The trail got pretty steep about ten minutes from the junction and someone had slid down it, wrecking the trail. I encountered a second hiker actually sliding down. I didn’t have the heart to say she was wrecking the trail; she knew it but did it anyway.
The spikes helped me from falling backwards and I had to take a few breaks to catch my breath. Then Winnie came running back to me and jumped on me and licked my face, which she never does while hiking. We stopped for a break: water and treats. Then started again.
I’m sweating bullets, the views are starting to get good and she runs back again, jumps up and licks my face – it’s time to turn around. Something happened to her or it was just too much – I don’t know but I wasn’t going to force it.
We turned around, 0.2 miles to the top.
The hike down was tough. I fell a lot and slid a lot and stepped off trail a lot. It was a bit nerve wracking when I stepped off trail and my leg disappeared in the snow. We made it back to the junction and I realized how warm it got. My spikes were clumping and I was still sweating going down.
It was a tough hike that I know I have to do again shortly. But you know what – I love winter hiking. It’s so quiet and peaceful. There are less people. It was wonderful to follow a trail in winter and know exactly where to go. The snow made my pace slower so I took in the scenery more than summer/fall hiking. I was so much more calmer winter hiking; I wasn’t in such a rush.
I can’t wait to hike when I need my snowshoes. I’m excited about this new hiking option!
Since this is the fourth time through Lincoln to do the last hikes of the 4,000 footers I have started a bit of a routine. I stop at Half Baked for a latte and then the One Love Brewery for a take home beer. Today, I changed it up a big and got the latte but instead of the beer I stopped at the Mountain Wanderer.
I asked the man behind the counter if he was the author and he was! We talked for a while about winter hiking, Owl’s Head, Hancock and Winnie wanting to turn around. Steve motivated me to try the bushwhack trail to Owl’s Head since it will have a nice packed trail soon. He told me the story about Brutus the dog who has a bushwhack trail named for him. It was a wonderful, informative conversation; I was psyched to buy his book directly from his store. He was a wealth of knowledge and so kind.

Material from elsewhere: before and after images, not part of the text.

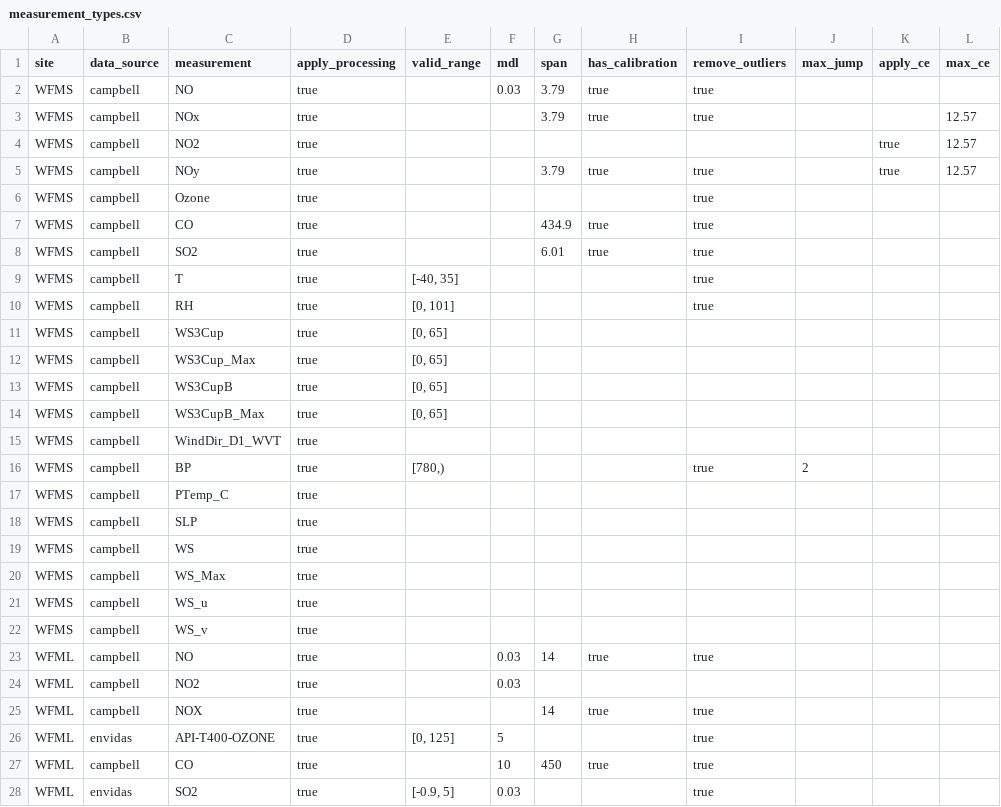
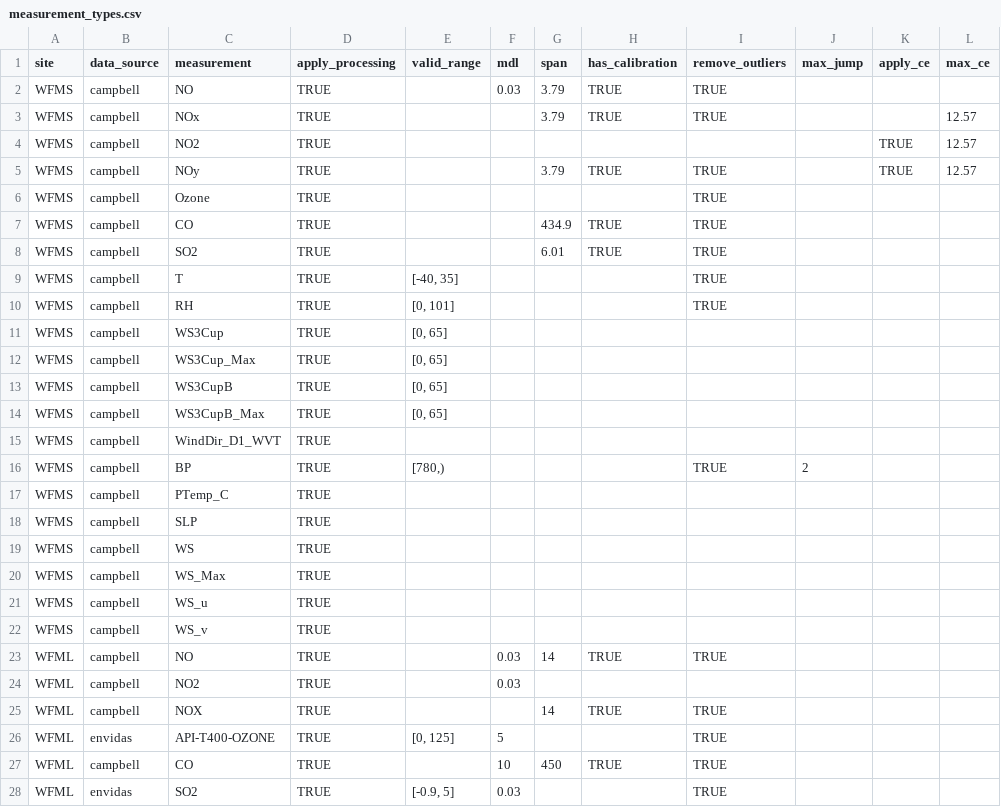
Before and after one commit to ASRCsoft/atmoschem.datasets, a CSV file: metadata/measurement_types.csv, drawn as a sheet; only a part is shown; the diff covers the shown part only.

Commit message:
Capitalize TRUE so R recognizes it as boolean

```diff
--- a/metadata/measurement_types.csv
+++ b/metadata/measurement_types.csv
@@ -1,28 +1,28 @@
 site,data_source,measurement,apply_processing,valid_range,mdl,span,has_calibration,remove_outliers,max_jump,apply_ce,max_ce
-WFMS,campbell,NO,true,,0.03,3.79,true,true,,,
-WFMS,campbell,NOx,true,,,3.79,true,true,,,12.57
-WFMS,campbell,NO2,true,,,,,,,true,12.57
-WFMS,campbell,NOy,true,,,3.79,true,true,,true,12.57
-WFMS,campbell,Ozone,true,,,,,true,,,
-WFMS,campbell,CO,true,,,434.9,true,true,,,
-WFMS,campbell,SO2,true,,,6.01,true,true,,,
-WFMS,campbell,T,true,"[-40, 35]",,,,true,,,
-WFMS,campbell,RH,true,"[0, 101]",,,,true,,,
-WFMS,campbell,WS3Cup,true,"[0, 65]",,,,,,,
-WFMS,campbell,WS3Cup_Max,true,"[0, 65]",,,,,,,
-WFMS,campbell,WS3CupB,true,"[0, 65]",,,,,,,
-WFMS,campbell,WS3CupB_Max,true,"[0, 65]",,,,,,,
-WFMS,campbell,WindDir_D1_WVT,true,,,,,,,,
-WFMS,campbell,BP,true,"[780,)",,,,true,2,,
-WFMS,campbell,PTemp_C,true,,,,,,,,
-WFMS,campbell,SLP,true,,,,,,,,
-WFMS,campbell,WS,true,,,,,,,,
-WFMS,campbell,WS_Max,true,,,,,,,,
-WFMS,campbell,WS_u,true,,,,,,,,
-WFMS,campbell,WS_v,true,,,,,,,,
-WFML,campbell,NO,true,,0.03,14,true,true,,,
-WFML,campbell,NO2,true,,0.03,,,,,,
-WFML,campbell,NOX,true,,,14,true,true,,,
-WFML,envidas,API-T400-OZONE,true,"[0, 125]",5,,,true,,,
-WFML,campbell,CO,true,,10,450,true,true,,,
-WFML,envidas,SO2,true,"[-0.9, 5]",0.03,,,true,,,
+WFMS,campbell,NO,TRUE,,0.03,3.79,TRUE,TRUE,,,
+WFMS,campbell,NOx,TRUE,,,3.79,TRUE,TRUE,,,12.57
+WFMS,campbell,NO2,TRUE,,,,,,,TRUE,12.57
+WFMS,campbell,NOy,TRUE,,,3.79,TRUE,TRUE,,TRUE,12.57
+WFMS,campbell,Ozone,TRUE,,,,,TRUE,,,
+WFMS,campbell,CO,TRUE,,,434.9,TRUE,TRUE,,,
+WFMS,campbell,SO2,TRUE,,,6.01,TRUE,TRUE,,,
+WFMS,campbell,T,TRUE,"[-40, 35]",,,,TRUE,,,
+WFMS,campbell,RH,TRUE,"[0, 101]",,,,TRUE,,,
+WFMS,campbell,WS3Cup,TRUE,"[0, 65]",,,,,,,
+WFMS,campbell,WS3Cup_Max,TRUE,"[0, 65]",,,,,,,
+WFMS,campbell,WS3CupB,TRUE,"[0, 65]",,,,,,,
+WFMS,campbell,WS3CupB_Max,TRUE,"[0, 65]",,,,,,,
+WFMS,campbell,WindDir_D1_WVT,TRUE,,,,,,,,
+WFMS,campbell,BP,TRUE,"[780,)",,,,TRUE,2,,
+WFMS,campbell,PTemp_C,TRUE,,,,,,,,
+WFMS,campbell,SLP,TRUE,,,,,,,,
+WFMS,campbell,WS,TRUE,,,,,,,,
+WFMS,campbell,WS_Max,TRUE,,,,,,,,
+WFMS,campbell,WS_u,TRUE,,,,,,,,
+WFMS,campbell,WS_v,TRUE,,,,,,,,
+WFML,campbell,NO,TRUE,,0.03,14,TRUE,TRUE,,,
+WFML,campbell,NO2,TRUE,,0.03,,,,,,
+WFML,campbell,NOX,TRUE,,,14,TRUE,TRUE,,,
+WFML,envidas,API-T400-OZONE,TRUE,"[0, 125]",5,,,TRUE,,,
+WFML,campbell,CO,TRUE,,10,450,TRUE,TRUE,,,
+WFML,envidas,SO2,TRUE,"[-0.9, 5]",0.03,,,TRUE,,,
```
Also changed, not shown: 59 edited cells elsewhere in this file.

It was a good day!
Training for my 2-year plan starts today.
I will finish the 4,000 footers.
I will run/hike 1,000 miles.
I will run a 50 miler in 2019 and I will run a 100 miler in 2020.
I’ve managed to keep the 24th edition of the AMC White Mountain Guide in good shape over the years (even though I did buy the newest edition). I recorded my first hike in this guide. I visited the White Mountains for the first time in May 1988. I hiked Lafayette and Lincoln with my boyfriend and his family just before high school graduation.
I caught the hiking bug from that hike and have Nathan to thank for that. Hiking and peak bagging kept me sane in my early 20s when I had no clue what I wanted to do with my life. I had no goals and no career aspirations. So I hiked the 4,000 footers in NH for a sense of accomplishment.
Every weekend I would head north from Portsmouth and hike, checking off each mountain. I got to a point where I had about 10 or 12 peaks and suddenly I found my career path. In 1999 I moved to the mountains full-time and stopped hiking 4,000 footers. Even after moving to Colorado I didn’t hike the big mountains, (14ers) but choose the mountains in the wilderness around Grand County to hike and explore with my dogs.
I knew I’d be back in New Hampshire to finish the list. Once I got here it took about a year to settle in and get back to my mountains.
I hope to finish the remaining peaks this month and start the list again. It’s been too many years and I need a fresh perspective of these beautiful, challenging mountains; and I need to hike Mount Washington and the Presidential Range again. I can’t wait to start again.